• **REQUIRED WORK**
Copy all records exactly; omit pictures.

Itemized modification records:
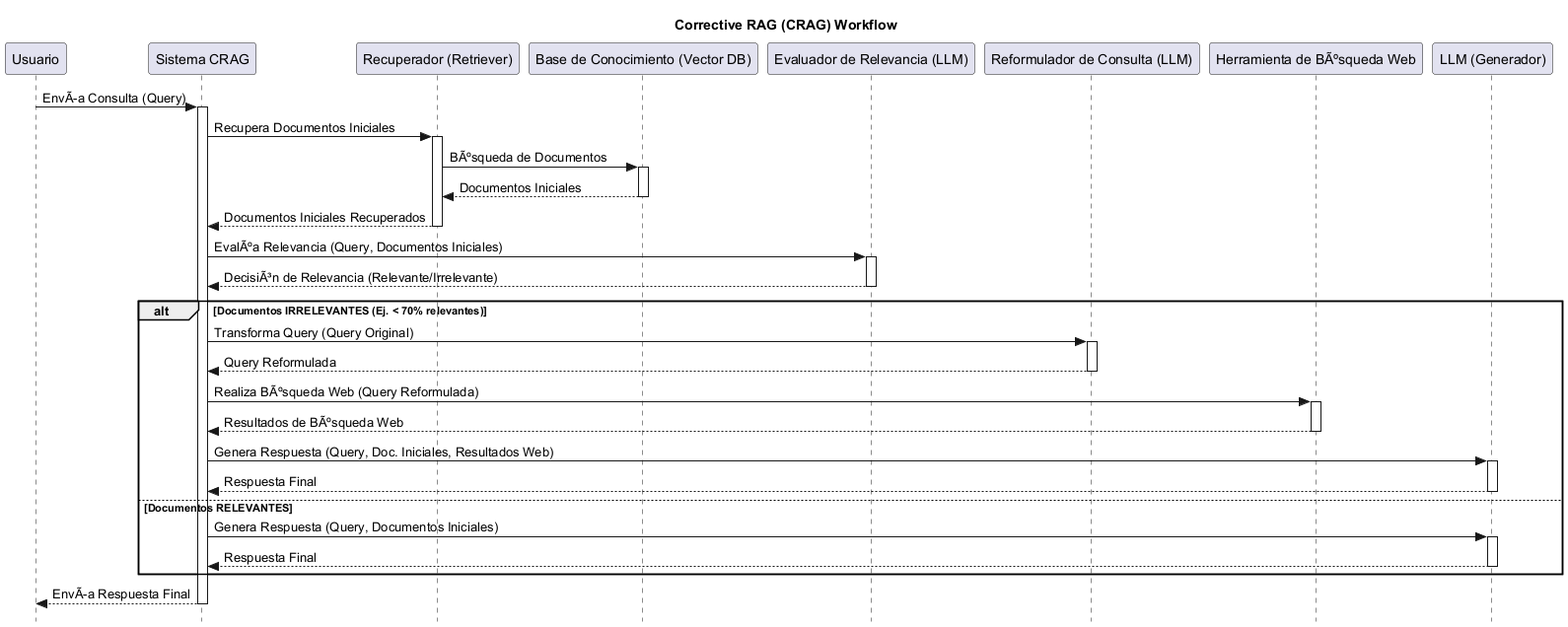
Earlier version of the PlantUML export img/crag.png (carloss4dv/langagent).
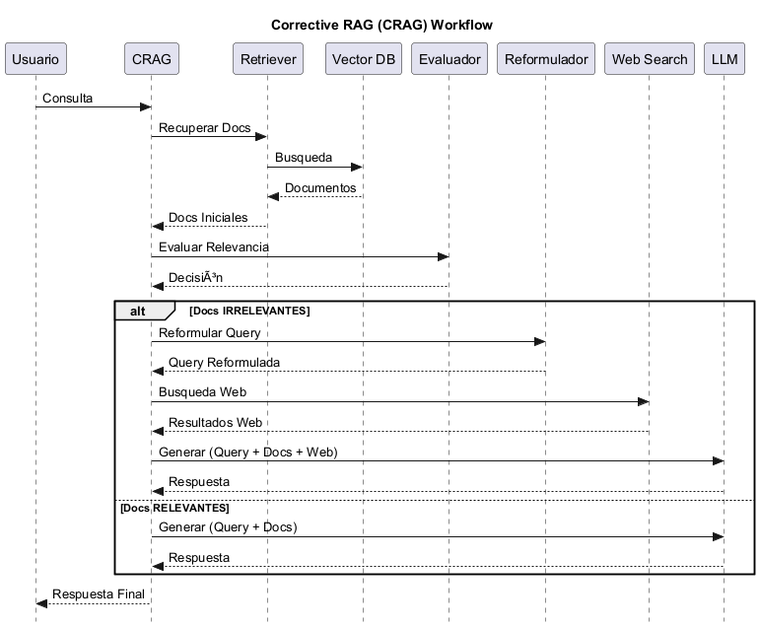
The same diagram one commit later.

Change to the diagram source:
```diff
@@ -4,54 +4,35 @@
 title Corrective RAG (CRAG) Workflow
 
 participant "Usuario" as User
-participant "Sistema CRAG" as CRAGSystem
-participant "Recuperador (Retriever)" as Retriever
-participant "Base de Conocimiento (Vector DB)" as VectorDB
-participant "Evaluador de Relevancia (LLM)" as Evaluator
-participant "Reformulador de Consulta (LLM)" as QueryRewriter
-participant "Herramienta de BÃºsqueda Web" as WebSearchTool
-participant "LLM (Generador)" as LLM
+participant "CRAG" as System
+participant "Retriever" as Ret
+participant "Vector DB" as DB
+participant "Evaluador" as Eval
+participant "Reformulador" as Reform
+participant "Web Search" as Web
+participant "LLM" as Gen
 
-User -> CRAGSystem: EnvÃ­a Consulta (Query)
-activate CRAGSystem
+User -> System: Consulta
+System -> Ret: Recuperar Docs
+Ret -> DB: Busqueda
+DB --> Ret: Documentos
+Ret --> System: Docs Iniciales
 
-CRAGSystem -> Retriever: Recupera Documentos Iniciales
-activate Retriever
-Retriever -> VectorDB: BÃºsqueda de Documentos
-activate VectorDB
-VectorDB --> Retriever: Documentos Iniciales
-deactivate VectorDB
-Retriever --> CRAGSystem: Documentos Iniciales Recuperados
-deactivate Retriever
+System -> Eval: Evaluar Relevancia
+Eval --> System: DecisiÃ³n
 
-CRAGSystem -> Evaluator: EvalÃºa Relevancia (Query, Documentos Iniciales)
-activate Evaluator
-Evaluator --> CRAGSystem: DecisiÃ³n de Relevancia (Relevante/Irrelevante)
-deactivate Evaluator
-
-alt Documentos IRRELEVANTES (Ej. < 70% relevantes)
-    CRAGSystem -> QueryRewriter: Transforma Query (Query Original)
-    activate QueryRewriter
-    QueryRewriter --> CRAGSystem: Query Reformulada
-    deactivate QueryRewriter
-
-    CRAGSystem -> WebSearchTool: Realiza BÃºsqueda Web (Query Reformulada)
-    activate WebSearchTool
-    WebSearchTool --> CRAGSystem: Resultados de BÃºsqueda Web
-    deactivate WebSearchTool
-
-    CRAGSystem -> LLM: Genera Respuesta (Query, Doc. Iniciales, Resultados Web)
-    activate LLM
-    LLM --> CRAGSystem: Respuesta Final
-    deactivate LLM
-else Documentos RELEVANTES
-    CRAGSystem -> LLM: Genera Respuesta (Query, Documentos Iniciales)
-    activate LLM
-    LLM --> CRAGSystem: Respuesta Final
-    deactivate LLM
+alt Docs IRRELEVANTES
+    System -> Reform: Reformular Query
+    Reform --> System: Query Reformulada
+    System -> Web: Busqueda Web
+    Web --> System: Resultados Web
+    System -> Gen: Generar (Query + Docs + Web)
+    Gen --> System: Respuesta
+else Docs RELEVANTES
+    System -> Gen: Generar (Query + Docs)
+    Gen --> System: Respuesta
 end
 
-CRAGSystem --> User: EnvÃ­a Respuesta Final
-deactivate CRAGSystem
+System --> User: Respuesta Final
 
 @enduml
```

• **RESULT OF THIS TASK**
Earlier version of the PlantUML export img/crag.png (carloss4dv/langagent).
The same diagram one commit later.

Change to the diagram source:
```diff
@@ -4,54 +4,35 @@
 title Corrective RAG (CRAG) Workflow
 
 participant "Usuario" as User
-participant "Sistema CRAG" as CRAGSystem
-participant "Recuperador (Retriever)" as Retriever
-participant "Base de Conocimiento (Vector DB)" as VectorDB
-participant "Evaluador de Relevancia (LLM)" as Evaluator
-participant "Reformulador de Consulta (LLM)" as QueryRewriter
-participant "Herramienta de BÃºsqueda Web" as WebSearchTool
-participant "LLM (Generador)" as LLM
+participant "CRAG" as System
+participant "Retriever" as Ret
+participant "Vector DB" as DB
+participant "Evaluador" as Eval
+participant "Reformulador" as Reform
+participant "Web Search" as Web
+participant "LLM" as Gen
 
-User -> CRAGSystem: EnvÃ­a Consulta (Query)
-activate CRAGSystem
+User -> System: Consulta
+System -> Ret: Recuperar Docs
+Ret -> DB: Busqueda
+DB --> Ret: Documentos
+Ret --> System: Docs Iniciales
 
-CRAGSystem -> Retriever: Recupera Documentos Iniciales
-activate Retriever
-Retriever -> VectorDB: BÃºsqueda de Documentos
-activate VectorDB
-VectorDB --> Retriever: Documentos Iniciales
-deactivate VectorDB
-Retriever --> CRAGSystem: Documentos Iniciales Recuperados
-deactivate Retriever
+System -> Eval: Evaluar Relevancia
+Eval --> System: DecisiÃ³n
 
-CRAGSystem -> Evaluator: EvalÃºa Relevancia (Query, Documentos Iniciales)
-activate Evaluator
-Evaluator --> CRAGSystem: DecisiÃ³n de Relevancia (Relevante/Irrelevante)
-deactivate Evaluator
-
-alt Documentos IRRELEVANTES (Ej. < 70% relevantes)
-    CRAGSystem -> QueryRewriter: Transforma Query (Query Original)
-    activate QueryRewriter
-    QueryRewriter --> CRAGSystem: Query Reformulada
-    deactivate QueryRewriter
-
-    CRAGSystem -> WebSearchTool: Realiza BÃºsqueda Web (Query Reformulada)
-    activate WebSearchTool
-    WebSearchTool --> CRAGSystem: Resultados de BÃºsqueda Web
-    deactivate WebSearchTool
-
-    CRAGSystem -> LLM: Genera Respuesta (Query, Doc. Iniciales, Resultados Web)
-    activate LLM
-    LLM --> CRAGSystem: Respuesta Final
-    deactivate LLM
-else Documentos RELEVANTES
-    CRAGSystem -> LLM: Genera Respuesta (Query, Documentos Iniciales)
-    activate LLM
-    LLM --> CRAGSystem: Respuesta Final
-    deactivate LLM
+alt Docs IRRELEVANTES
+    System -> Reform: Reformular Query
+    Reform --> System: Query Reformulada
+    System -> Web: Busqueda Web
+    Web --> System: Resultados Web
+    System -> Gen: Generar (Query + Docs + Web)
+    Gen --> System: Respuesta
+else Docs RELEVANTES
+    System -> Gen: Generar (Query + Docs)
+    Gen --> System: Respuesta
 end
 
-CRAGSystem --> User: EnvÃ­a Respuesta Final
-deactivate CRAGSystem
+System --> User: Respuesta Final
 
 @enduml
```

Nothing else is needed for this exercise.